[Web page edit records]
-=-=-=-=-

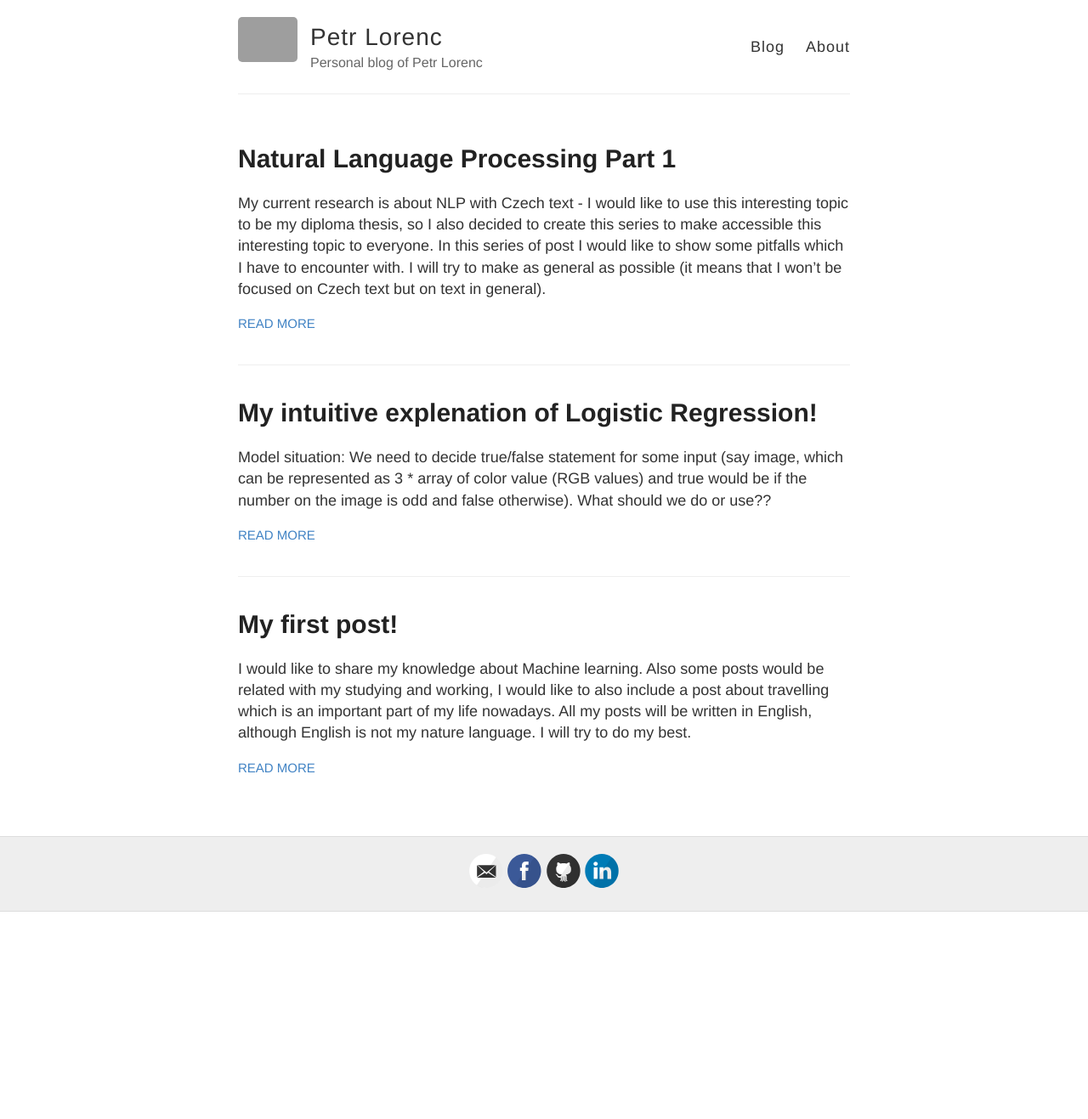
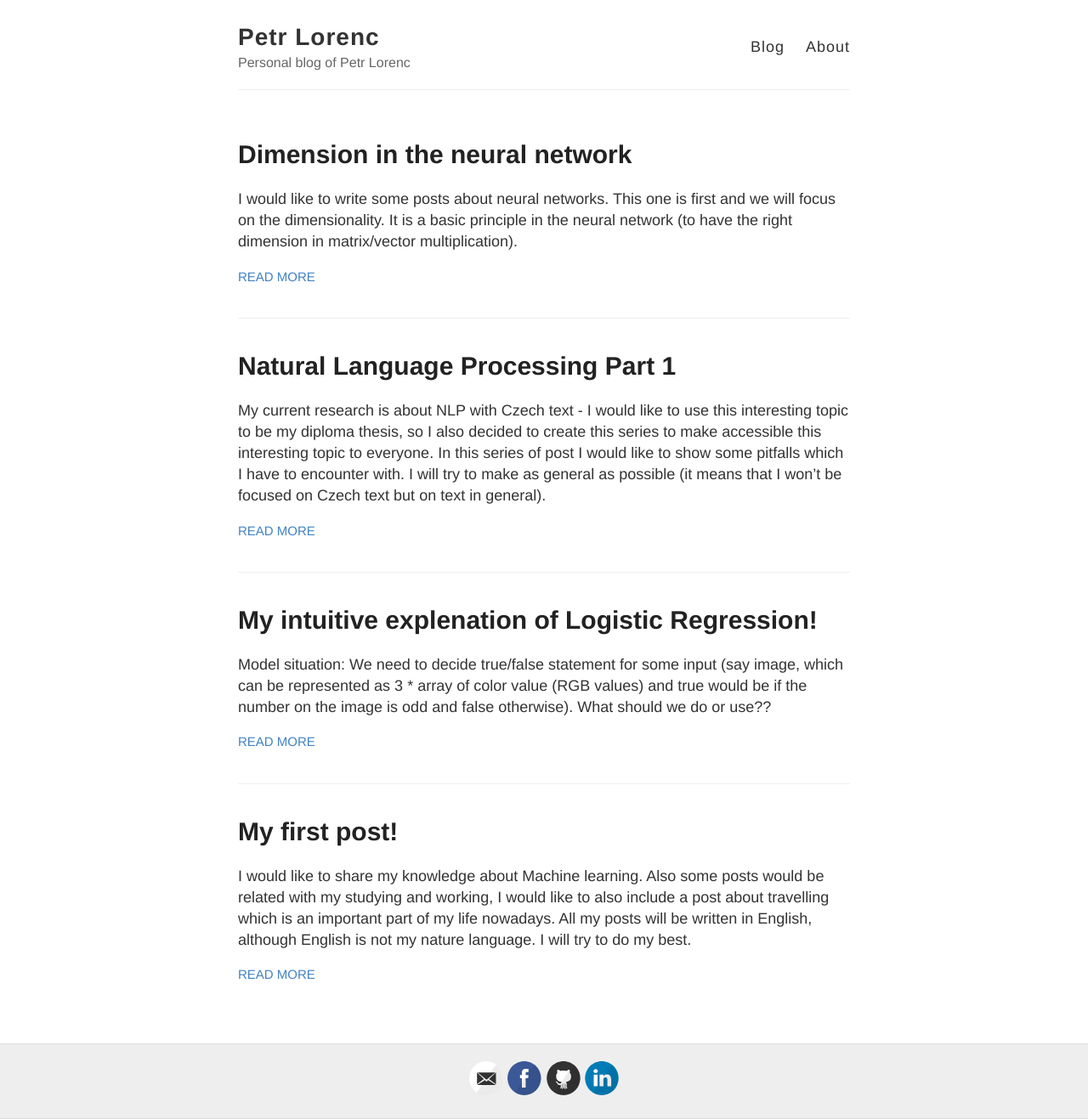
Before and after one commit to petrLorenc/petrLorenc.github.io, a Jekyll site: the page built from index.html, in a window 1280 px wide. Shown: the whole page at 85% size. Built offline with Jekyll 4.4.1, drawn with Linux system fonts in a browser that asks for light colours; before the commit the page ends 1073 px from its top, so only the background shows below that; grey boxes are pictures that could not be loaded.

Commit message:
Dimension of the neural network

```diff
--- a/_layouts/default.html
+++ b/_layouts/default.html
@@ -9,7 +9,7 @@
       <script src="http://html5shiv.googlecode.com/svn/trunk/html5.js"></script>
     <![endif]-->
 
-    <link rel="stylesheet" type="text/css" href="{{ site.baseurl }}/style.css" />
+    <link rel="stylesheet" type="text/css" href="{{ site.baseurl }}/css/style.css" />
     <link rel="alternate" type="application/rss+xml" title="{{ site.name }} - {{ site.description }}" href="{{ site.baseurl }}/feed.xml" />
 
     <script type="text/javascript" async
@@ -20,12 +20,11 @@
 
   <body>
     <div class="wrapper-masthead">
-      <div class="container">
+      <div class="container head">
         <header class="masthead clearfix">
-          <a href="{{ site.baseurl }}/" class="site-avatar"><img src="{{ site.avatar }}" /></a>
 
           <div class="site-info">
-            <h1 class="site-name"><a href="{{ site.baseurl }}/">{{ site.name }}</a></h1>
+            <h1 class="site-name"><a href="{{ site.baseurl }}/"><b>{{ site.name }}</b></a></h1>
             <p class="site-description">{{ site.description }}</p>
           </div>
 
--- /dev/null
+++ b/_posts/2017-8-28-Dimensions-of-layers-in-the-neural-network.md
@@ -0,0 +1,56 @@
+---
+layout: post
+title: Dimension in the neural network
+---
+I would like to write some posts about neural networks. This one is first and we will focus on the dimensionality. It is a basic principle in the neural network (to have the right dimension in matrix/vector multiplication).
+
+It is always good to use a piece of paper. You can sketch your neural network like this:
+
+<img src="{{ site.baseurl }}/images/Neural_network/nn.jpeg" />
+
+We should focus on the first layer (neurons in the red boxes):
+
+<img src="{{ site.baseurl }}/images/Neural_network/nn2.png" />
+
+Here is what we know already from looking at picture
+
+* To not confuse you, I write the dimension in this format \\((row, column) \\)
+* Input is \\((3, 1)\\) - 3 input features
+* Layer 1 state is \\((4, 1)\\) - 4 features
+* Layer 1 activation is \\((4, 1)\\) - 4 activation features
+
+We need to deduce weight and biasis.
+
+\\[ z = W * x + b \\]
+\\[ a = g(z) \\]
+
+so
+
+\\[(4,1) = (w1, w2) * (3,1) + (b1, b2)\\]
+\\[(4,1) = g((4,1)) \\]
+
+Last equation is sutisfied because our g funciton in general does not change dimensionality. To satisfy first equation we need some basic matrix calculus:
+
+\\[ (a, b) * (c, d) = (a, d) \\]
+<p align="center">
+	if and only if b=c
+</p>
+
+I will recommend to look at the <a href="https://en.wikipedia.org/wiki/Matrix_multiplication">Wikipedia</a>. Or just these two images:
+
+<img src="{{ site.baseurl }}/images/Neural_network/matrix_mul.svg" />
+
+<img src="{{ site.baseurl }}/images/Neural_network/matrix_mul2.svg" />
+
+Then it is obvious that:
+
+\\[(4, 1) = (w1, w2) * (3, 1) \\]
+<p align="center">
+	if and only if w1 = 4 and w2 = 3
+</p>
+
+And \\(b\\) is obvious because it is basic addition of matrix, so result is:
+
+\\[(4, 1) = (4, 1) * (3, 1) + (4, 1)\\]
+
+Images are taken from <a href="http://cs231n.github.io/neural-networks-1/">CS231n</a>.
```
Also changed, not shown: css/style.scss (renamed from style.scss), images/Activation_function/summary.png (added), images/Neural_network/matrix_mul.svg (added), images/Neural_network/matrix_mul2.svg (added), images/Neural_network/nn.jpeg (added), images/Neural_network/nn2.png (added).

-=-=-=-=-

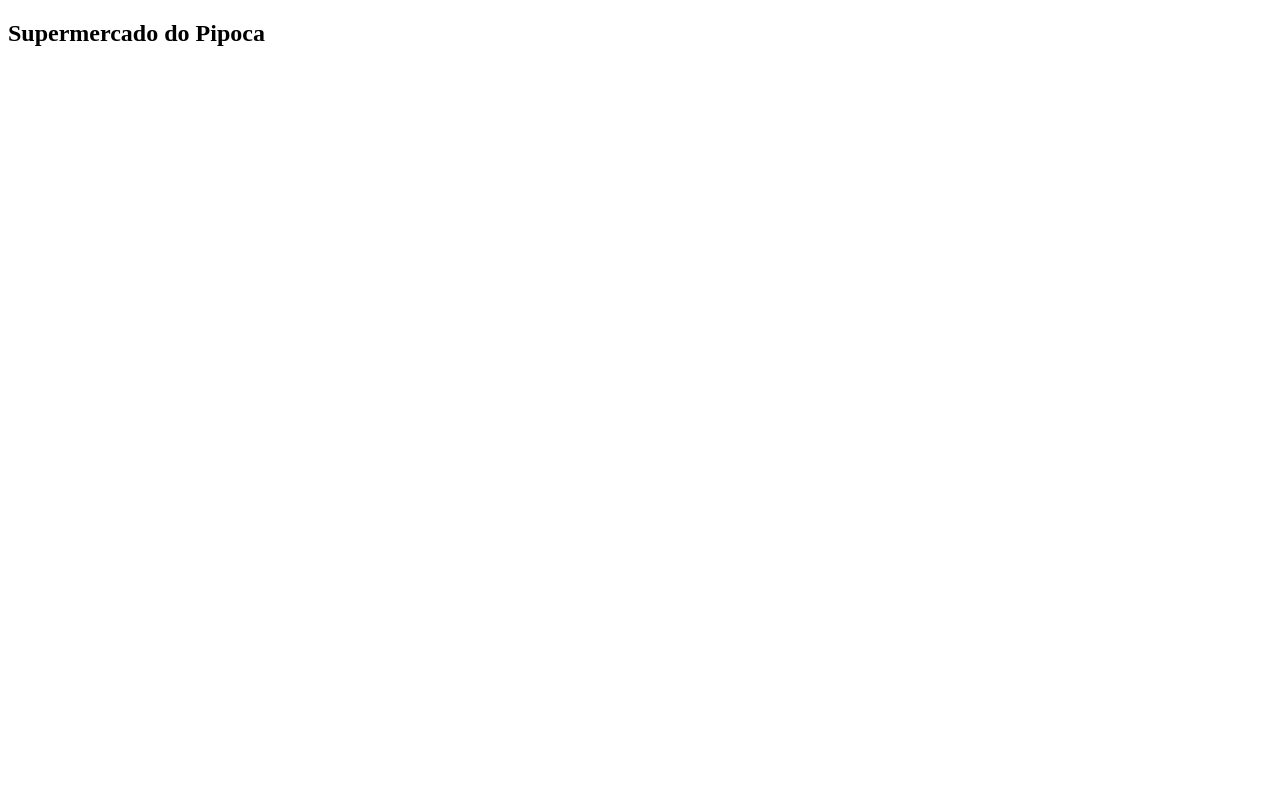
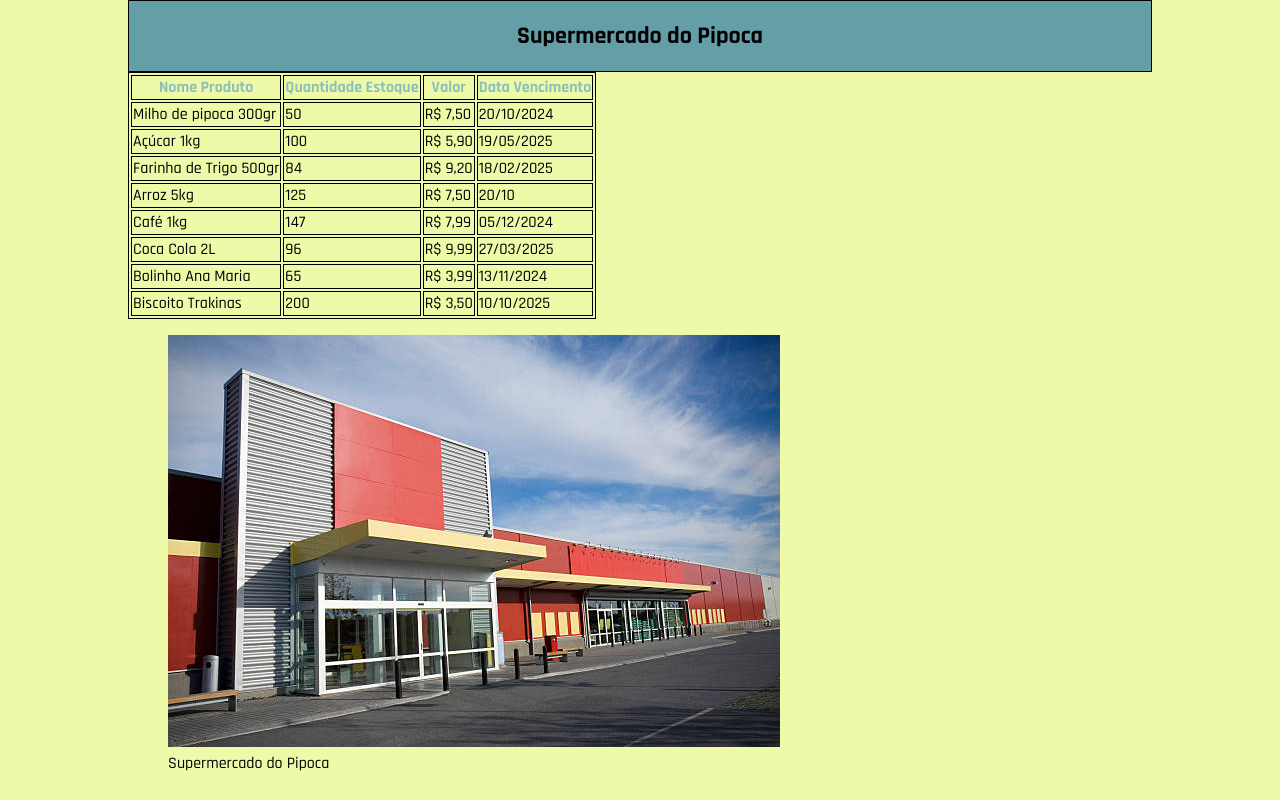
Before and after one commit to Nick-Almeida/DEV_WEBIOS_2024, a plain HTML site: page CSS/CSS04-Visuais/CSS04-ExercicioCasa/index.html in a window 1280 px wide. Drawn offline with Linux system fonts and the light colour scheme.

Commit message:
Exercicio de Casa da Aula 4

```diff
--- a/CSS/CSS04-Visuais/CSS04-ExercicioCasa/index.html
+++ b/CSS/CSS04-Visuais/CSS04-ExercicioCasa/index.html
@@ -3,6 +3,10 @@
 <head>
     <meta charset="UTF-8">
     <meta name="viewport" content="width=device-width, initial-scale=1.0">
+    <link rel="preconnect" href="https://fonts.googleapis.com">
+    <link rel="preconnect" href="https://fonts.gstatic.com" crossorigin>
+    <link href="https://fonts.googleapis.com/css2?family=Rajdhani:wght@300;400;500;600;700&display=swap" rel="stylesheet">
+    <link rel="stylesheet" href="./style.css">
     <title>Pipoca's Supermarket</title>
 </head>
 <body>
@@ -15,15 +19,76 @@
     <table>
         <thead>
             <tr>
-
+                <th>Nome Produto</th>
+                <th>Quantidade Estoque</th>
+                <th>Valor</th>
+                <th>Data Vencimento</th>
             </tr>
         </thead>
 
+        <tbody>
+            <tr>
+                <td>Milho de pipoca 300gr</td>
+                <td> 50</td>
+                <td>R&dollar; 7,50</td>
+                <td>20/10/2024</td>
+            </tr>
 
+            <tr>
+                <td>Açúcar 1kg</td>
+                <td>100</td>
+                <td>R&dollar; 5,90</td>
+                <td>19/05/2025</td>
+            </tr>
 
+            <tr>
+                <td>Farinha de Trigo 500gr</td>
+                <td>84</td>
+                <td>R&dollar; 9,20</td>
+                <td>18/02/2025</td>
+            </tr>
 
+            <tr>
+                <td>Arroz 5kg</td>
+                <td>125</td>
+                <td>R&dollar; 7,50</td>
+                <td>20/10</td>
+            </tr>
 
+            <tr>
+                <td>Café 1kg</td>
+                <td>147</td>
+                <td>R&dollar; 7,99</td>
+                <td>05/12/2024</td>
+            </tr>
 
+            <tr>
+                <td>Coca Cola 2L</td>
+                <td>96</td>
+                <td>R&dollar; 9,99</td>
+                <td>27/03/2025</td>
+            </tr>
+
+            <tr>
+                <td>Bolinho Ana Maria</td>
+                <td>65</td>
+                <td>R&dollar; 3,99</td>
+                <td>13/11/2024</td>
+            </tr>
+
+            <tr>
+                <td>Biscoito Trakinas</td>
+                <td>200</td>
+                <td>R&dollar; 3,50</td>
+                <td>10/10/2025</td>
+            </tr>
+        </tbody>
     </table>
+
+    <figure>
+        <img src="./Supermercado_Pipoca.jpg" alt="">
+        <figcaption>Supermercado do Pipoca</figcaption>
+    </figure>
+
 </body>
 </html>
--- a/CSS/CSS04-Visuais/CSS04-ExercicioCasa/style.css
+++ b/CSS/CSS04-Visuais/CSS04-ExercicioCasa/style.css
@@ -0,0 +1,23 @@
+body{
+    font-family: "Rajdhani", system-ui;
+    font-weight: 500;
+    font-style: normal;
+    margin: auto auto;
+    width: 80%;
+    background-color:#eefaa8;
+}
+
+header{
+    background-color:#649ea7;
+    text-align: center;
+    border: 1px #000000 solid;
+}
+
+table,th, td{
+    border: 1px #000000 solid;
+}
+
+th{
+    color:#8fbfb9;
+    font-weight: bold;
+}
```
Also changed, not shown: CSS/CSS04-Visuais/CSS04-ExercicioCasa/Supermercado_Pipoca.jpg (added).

-=-=-=-=-

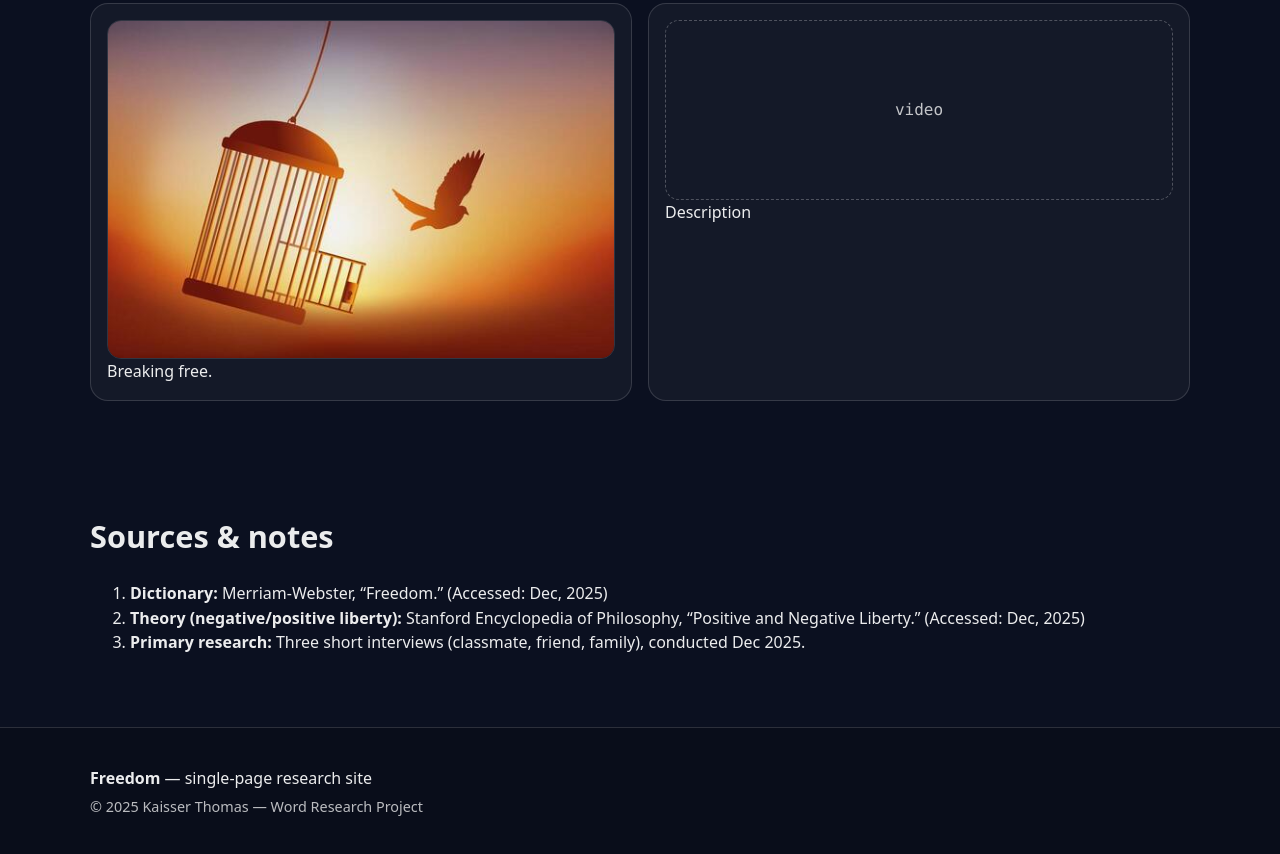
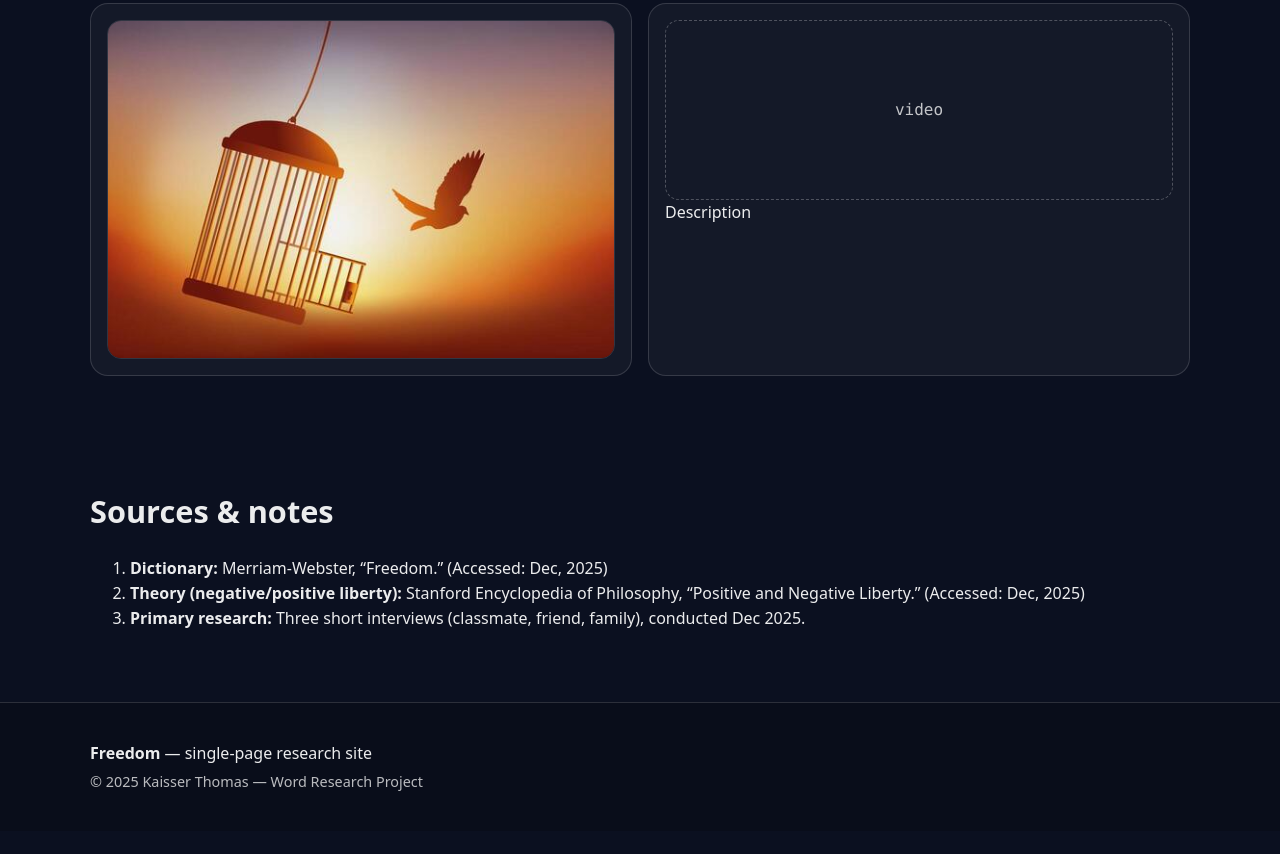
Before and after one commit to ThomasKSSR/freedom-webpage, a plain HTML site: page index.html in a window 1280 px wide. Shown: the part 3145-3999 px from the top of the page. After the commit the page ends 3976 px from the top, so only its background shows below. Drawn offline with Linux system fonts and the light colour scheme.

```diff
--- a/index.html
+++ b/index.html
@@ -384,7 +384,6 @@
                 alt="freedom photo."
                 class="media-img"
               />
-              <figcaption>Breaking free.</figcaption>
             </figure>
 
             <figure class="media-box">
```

-=-=-=-=-

YOUR INSTRUCTIONS:
Set aside each line above that includes the string "text" and report it.

RESULT:
-    <link rel="stylesheet" type="text/css" href="{{ site.baseurl }}/style.css" />
+    <link rel="stylesheet" type="text/css" href="{{ site.baseurl }}/css/style.css" />
     <script type="text/javascript" async
+    text-align: center;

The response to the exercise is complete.